EVIDENCE that E.coli 0157 is carried by birds has been uncovered by researchers at Lancaster University who have warned that the potentially lethal bacteria could enter the human food chain.
The disease had been assumed to be restricted to farms. Keith Jones, the biologist behind the research, said: "If this organism is becoming more common in the environment, the chances of infection are going to become greater."
The disease is quite rare and had barely been heard of until last November's outbreak in Lanarkshire which killed 18 people. Abattoir hygiene has been scrutinised. Last week the Government was accused of suppressing the clinical findings of a June 1996 report into abbatoirs, entitled Red Meat.
Since the recognition of E.coli 0157 in 1982 the number of cases has escalated. Beef and dairy cattle have been established as the main carriers of the organism, with outbreaks of infection directly connected with consumption of beef. However Dr Jones said the distribution of E.coli in the environment and its potential routes of transmission to cattle had been a mystery until now.
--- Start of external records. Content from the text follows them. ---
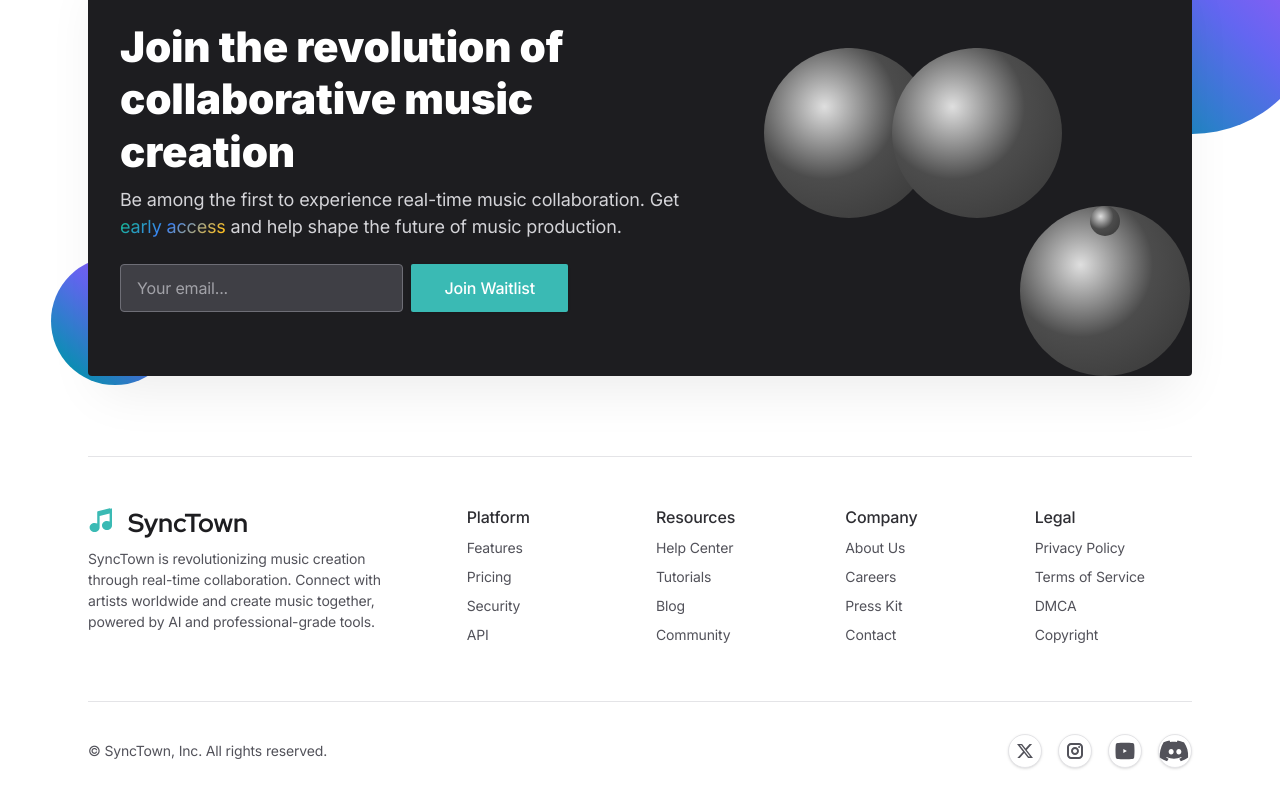
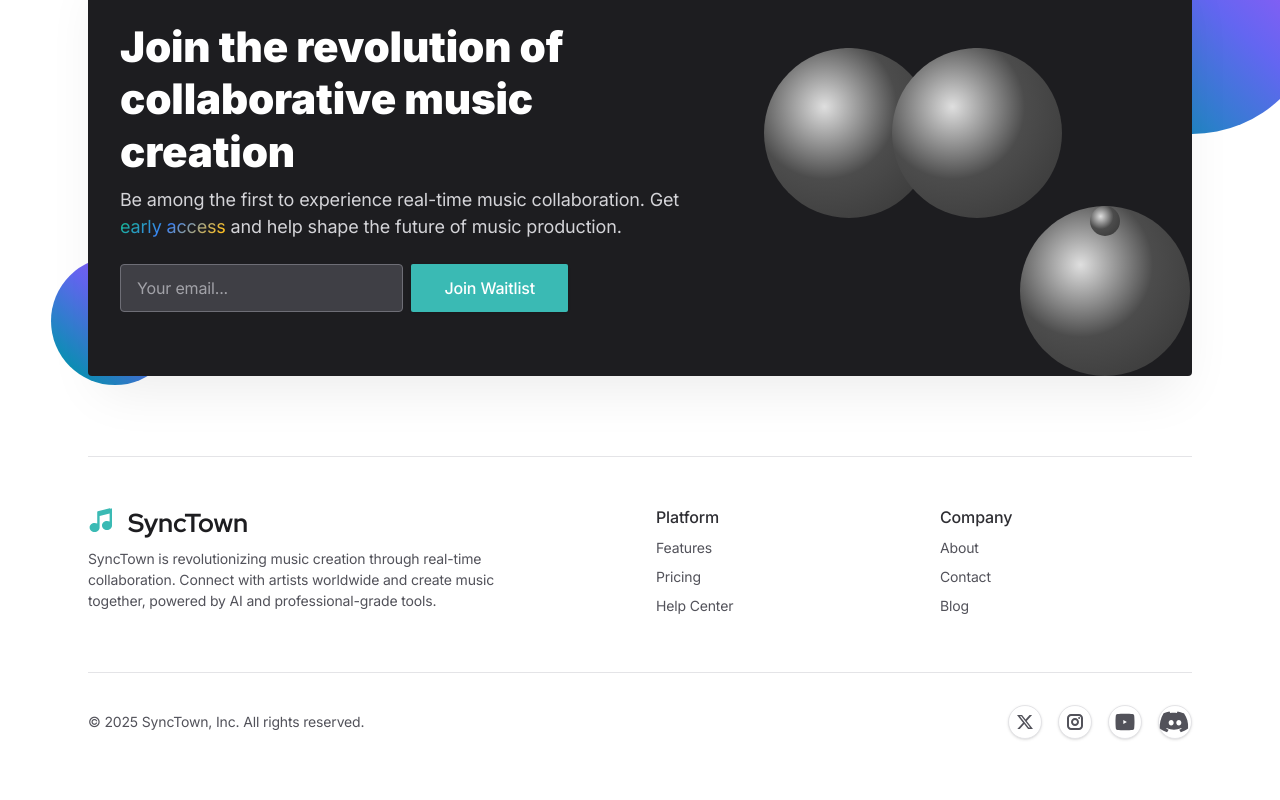
Before and after one commit to ankit-raj78/landingPage, a Next.js app: page / in a window 1280 px wide. Shown: the part 6684-7484 px from the top of the page. After the commit the page ends 7455 px from the top, so only its background shows below. Built offline with nearby package versions, Linux system fonts and the light colour scheme.

Commit message:
footer fixed

```diff
--- a/components/ui/footer.tsx
+++ b/components/ui/footer.tsx
@@ -10,7 +10,7 @@ export default function Footer() {
         <div className="grid sm:grid-cols-12 gap-8 py-8 md:py-12 border-t border-gray-200 dark:border-gray-800">
 
           {/* 1st block */}
-          <div className="sm:col-span-12 lg:col-span-4 lg:max-w-xs">
+          <div className="sm:col-span-12 lg:col-span-6 lg:max-w-md">
             <div className="mb-2">
               <Logo />
             </div>
@@ -19,78 +19,34 @@ export default function Footer() {
             </div>
           </div>
 
-          {/* 2nd block */}
-          <div className="sm:col-span-6 md:col-span-3 lg:col-span-2">
+          {/* 2nd block - Platform */}
+          <div className="sm:col-span-6 md:col-span-3 lg:col-span-3">
             <h6 className="text-gray-800 dark:text-gray-100 font-medium mb-2">Platform</h6>
             <ul className="text-sm">
               <li className="mb-2">
-                <Link href="/features" className="text-gray-600 dark:text-gray-400 hover:text-gray-900 dark:hover:text-gray-100 transition duration-150 ease-in-out">Features</Link>
+                <Link href="/#features" className="text-gray-600 dark:text-gray-400 hover:text-gray-900 dark:hover:text-gray-100 transition duration-150 ease-in-out">Features</Link>
               </li>
               <li className="mb-2">
-                <Link href="/pricing" className="text-gray-600 dark:text-gray-400 hover:text-gray-900 dark:hover:text-gray-100 transition duration-150 ease-in-out">Pricing</Link>
+                <Link href="/#pricing" className="text-gray-600 dark:text-gray-400 hover:text-gray-900 dark:hover:text-gray-100 transition duration-150 ease-in-out">Pricing</Link>
               </li>
               <li className="mb-2">
-                <Link href="/security" className="text-gray-600 dark:text-gray-400 hover:text-gray-900 dark:hover:text-gray-100 transition duration-150 ease-in-out">Security</Link>
-              </li>
-              <li className="mb-2">
-                <Link href="/api" className="text-gray-600 dark:text-gray-400 hover:text-gray-900 dark:hover:text-gray-100 transition duration-150 ease-in-out">API</Link>
+                <Link href="/help" className="text-gray-600 dark:text-gray-400 hover:text-gray-900 dark:hover:text-gray-100 transition duration-150 ease-in-out">Help Center</Link>
               </li>
             </ul>
           </div>
 
-          {/* 3rd block */}
-          <div className="sm:col-span-6 md:col-span-3 lg:col-span-2">
-            <h6 className="text-gray-800 dark:text-gray-100 font-medium mb-2">Resources</h6>
-            <ul className="text-sm">
-              <li className="mb-2">
-                <Link href="/help" className="text-gray-600 dark:text-gray-400 hover:text-gray-900 dark:hover:text-gray-100 transition duration-150 ease-in-out">Help Center</Link>
-              </li>
-              <li className="mb-2">
-                <Link href="/tutorials" className="text-gray-600 dark:text-gray-400 hover:text-gray-900 dark:hover:text-gray-100 transition duration-150 ease-in-out">Tutorials</Link>
-              </li>
-              <li className="mb-2">
-                <Link href="/blog" className="text-gray-600 dark:text-gray-400 hover:text-gray-900 dark:hover:text-gray-100 transition duration-150 ease-in-out">Blog</Link>
-              </li>
-              <li className="mb-2">
-                <Link href="/community" className="text-gray-600 dark:text-gray-400 hover:text-gray-900 dark:hover:text-gray-100 transition duration-150 ease-in-out">Community</Link>
-              </li>
-            </ul>
-          </div>
-
-          {/* 4th block */}
-          <div className="sm:col-span-6 md:col-span-3 lg:col-span-2">
+          {/* 3rd block - Company */}
+          <div className="sm:col-span-6 md:col-span-3 lg:col-span-3">
             <h6 className="text-gray-800 dark:text-gray-100 font-medium mb-2">Company</h6>
             <ul className="text-sm">
               <li className="mb-2">
-                <Link href="/about" className="text-gray-600 dark:text-gray-400 hover:text-gray-900 dark:hover:text-gray-100 transition duration-150 ease-in-out">About Us</Link>
-              </li>
-              <li className="mb-2">
-                <Link href="/careers" className="text-gray-600 dark:text-gray-400 hover:text-gray-900 dark:hover:text-gray-100 transition duration-150 ease-in-out">Careers</Link>
-              </li>
-              <li className="mb-2">
-                <Link href="/press" className="text-gray-600 dark:text-gray-400 hover:text-gray-900 dark:hover:text-gray-100 transition duration-150 ease-in-out">Press Kit</Link>
+                <Link href="/about" className="text-gray-600 dark:text-gray-400 hover:text-gray-900 dark:hover:text-gray-100 transition duration-150 ease-in-out">About</Link>
               </li>
               <li className="mb-2">
                 <Link href="/contact" className="text-gray-600 dark:text-gray-400 hover:text-gray-900 dark:hover:text-gray-100 transition duration-150 ease-in-out">Contact</Link>
               </li>
-            </ul>
-          </div>
-
-          {/* 5th block */}
-          <div className="sm:col-span-6 md:col-span-3 lg:col-span-2">
-            <h6 className="text-gray-800 dark:text-gray-100 font-medium mb-2">Legal</h6>
-            <ul className="text-sm">
               <li className="mb-2">
-                <Link href="/privacy" className="text-gray-600 dark:text-gray-400 hover:text-gray-900 dark:hover:text-gray-100 transition duration-150 ease-in-out">Privacy Policy</Link>
-              </li>
-              <li className="mb-2">
-                <Link href="/terms" className="text-gray-600 dark:text-gray-400 hover:text-gray-900 dark:hover:text-gray-100 transition duration-150 ease-in-out">Terms of Service</Link>
-              </li>
-              <li className="mb-2">
-                <Link href="/dmca" className="text-gray-600 dark:text-gray-400 hover:text-gray-900 dark:hover:text-gray-100 transition duration-150 ease-in-out">DMCA</Link>
-              </li>
-              <li className="mb-2">
-                <Link href="/copyright" className="text-gray-600 dark:text-gray-400 hover:text-gray-900 dark:hover:text-gray-100 transition duration-150 ease-in-out">Copyright</Link>
+                <Link href="/blog" className="text-gray-600 dark:text-gray-400 hover:text-gray-900 dark:hover:text-gray-100 transition duration-150 ease-in-out">Blog</Link>
               </li>
             </ul>
           </div>
@@ -100,17 +56,17 @@ export default function Footer() {
         {/* Bottom area */}
         <div className="md:flex md:items-center md:justify-between py-4 md:py-8 border-t border-gray-200 dark:border-gray-800">
 
-          {/* Social as */}
+          {/* Social links */}
           <ul className="flex mb-4 md:order-1 md:ml-4 md:mb-0">
             <li>
-              <Link href="#" className="flex justify-center items-center text-gray-600 dark:text-gray-400 hover:text-gray-900 dark:hover:text-gray-100 bg-white dark:bg-gray-800 hover:bg-white dark:hover:bg-gray-700 border border-gray-200 dark:border-gray-700 rounded-full shadow transition duration-150 ease-in-out" aria-label="Twitter">
+              <Link href="https://twitter.com/synctown" className="flex justify-center items-center text-gray-600 dark:text-gray-400 hover:text-gray-900 dark:hover:text-gray-100 bg-white dark:bg-gray-800 hover:bg-white dark:hover:bg-gray-700 border border-gray-200 dark:border-gray-700 rounded-full shadow transition duration-150 ease-in-out" aria-label="Twitter">
                 <svg className="w-8 h-8 fill-current" viewBox="0 0 32 32" xmlns="http://www.w3.org/2000/svg">
                   <path d="m13.063 9 3.495 4.475L20.601 9h2.454l-5.359 5.931L24 23h-4.938l-3.866-4.893L10.771 23H8.316l5.735-6.342L8 9h5.063Zm-.74 1.347h-1.457l8.875 11.232h1.36l-8.778-11.232Z" />
                 </svg>
               </Link>
             </li>
             <li className="ml-4">
-              <Link href="#" className="flex justify-center items-center text-gray-600 dark:text-gray-400 hover:text-gray-900 dark:hover:text-gray-100 bg-white dark:bg-gray-800 hover:bg-white dark:hover:bg-gray-700 border border-gray-200 dark:border-gray-700 rounded-full shadow transition duration-150 ease-in-out" aria-label="Instagram">
+              <Link href="https://instagram.com/synctown" className="flex justify-center items-center text-gray-600 dark:text-gray-400 hover:text-gray-900 dark:hover:text-gray-100 bg-white dark:bg-gray-800 hover:bg-white dark:hover:bg-gray-700 border border-gray-200 dark:border-gray-700 rounded-full shadow transition duration-150 ease-in-out" aria-label="Instagram">
                 <svg className="w-8 h-8 fill-current" viewBox="0 0 32 32" xmlns="http://www.w3.org/2000/svg">
                   <circle cx="20.145" cy="11.892" r="1" />
                   <path d="M16 20c-2.206 0-4-1.794-4-4s1.794-4 4-4 4 1.794 4 4-1.794 4-4 4zm0-6c-1.103 0-2 .897-2 2s.897 2 2 2 2-.897 2-2-.897-2-2-2z" />
@@ -119,14 +75,14 @@ export default function Footer() {
               </Link>
             </li>
             <li className="ml-4">
-              <Link href="#" className="flex justify-center items-center text-gray-600 dark:text-gray-400 hover:text-gray-900 dark:hover:text-gray-100 bg-white dark:bg-gray-800 hover:bg-white dark:hover:bg-gray-700 border border-gray-200 dark:border-gray-700 rounded-full shadow transition duration-150 ease-in-out" aria-label="YouTube">
+              <Link href="https://youtube.com/@synctown" className="flex justify-center items-center text-gray-600 dark:text-gray-400 hover:text-gray-900 dark:hover:text-gray-100 bg-white dark:bg-gray-800 hover:bg-white dark:hover:bg-gray-700 border border-gray-200 dark:border-gray-700 rounded-full shadow transition duration-150 ease-in-out" aria-label="YouTube">
                 <svg className="w-8 h-8 fill-current" viewBox="0 0 32 32" xmlns="http://www.w3.org/2000/svg">
                   <path d="M23.498 8.001c.888.092 1.611.814 1.702 1.702.157 1.535.3 4.297.3 6.297s-.143 4.762-.3 6.297c-.091.888-.814 1.611-1.702 1.702-1.535.157-4.297.3-7.498.3s-5.963-.143-7.498-.3c-.888-.091-1.611-.814-1.702-1.702-.157-1.535-.3-4.297-.3-6.297s.143-4.762.3-6.297c.091-.888.814-1.611 1.702-1.702C10.037 7.844 12.799 7.701 16 7.701s5.963.143 7.498.3zm-5.612 7.999l-3.558-2.05v4.1l3.558-2.05z" />
                 </svg>
               </Link>
             </li>
             <li className="ml-4">
-              <Link href="#" className="flex justify-center items-center text-gray-600 dark:text-gray-400 hover:text-gray-900 dark:hover:text-gray-100 bg-white dark:bg-gray-800 hover:bg-white dark:hover:bg-gray-700 border border-gray-200 dark:border-gray-700 rounded-full shadow transition duration-150 ease-in-out" aria-label="Discord">
+              <Link href="https://discord.gg/synctown" className="flex justify-center items-center text-gray-600 dark:text-gray-400 hover:text-gray-900 dark:hover:text-gray-100 bg-white dark:bg-gray-800 hover:bg-white dark:hover:bg-gray-700 border border-gray-200 dark:border-gray-700 rounded-full shadow transition duration-150 ease-in-out" aria-label="Discord">
                 <svg className="w-8 h-8 fill-current" viewBox="0 0 32 32" xmlns="http://www.w3.org/2000/svg">
                   <path d="M24.44 7.325c-1.848-.85-3.822-1.487-5.888-1.844-.255.456-.537 1.047-.735 1.519-2.207-.331-4.406-.331-6.584 0-.199-.472-.489-1.063-.744-1.519-2.069.357-4.043.997-5.891 1.847C1.612 12.513.397 17.566.794 22.547c2.481 1.828 4.888 2.934 7.253 3.669.584-.791 1.1-1.625 1.541-2.5-.844-.319-1.647-.706-2.413-1.156.206-.15.406-.306.6-.466 4.659 2.162 9.719 2.162 14.325 0 .194.163.394.316.6.466-.769.453-1.572.837-2.416 1.156.441.875.957 1.709 1.541 2.5 2.366-.735 4.772-1.841 7.253-3.669.459-5.769-1.056-10.781-4.134-15.222zM12.175 19.619c-1.381 0-2.522-1.272-2.522-2.822s1.103-2.822 2.522-2.822c1.419 0 2.553 1.272 2.522 2.822 0 1.55-1.103 2.822-2.522 2.822zm7.65 0c-1.381 0-2.522-1.272-2.522-2.822s1.103-2.822 2.522-2.822c1.419 0 2.553 1.272 2.522 2.822 0 1.55-1.103 2.822-2.522 2.822z" />
                 </svg>
@@ -135,7 +91,7 @@ export default function Footer() {
           </ul>
 
           {/* Copyrights note */}
-          <div className="text-sm text-gray-600 dark:text-gray-400 mr-4">© SyncTown, Inc. All rights reserved.</div>
+          <div className="text-sm text-gray-600 dark:text-gray-400 mr-4">© 2025 SyncTown, Inc. All rights reserved.</div>
 
         </div>
 
```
His team has investigated a number of birds including gulls which nest around Morecambe Bay. Many of the gulls roost on nearby farmland and fells and have been implicated in the spread of salmonella, so much so that a culling programme has been implemented. However this is the first time E.coli 0157 has been isolated from bird droppings.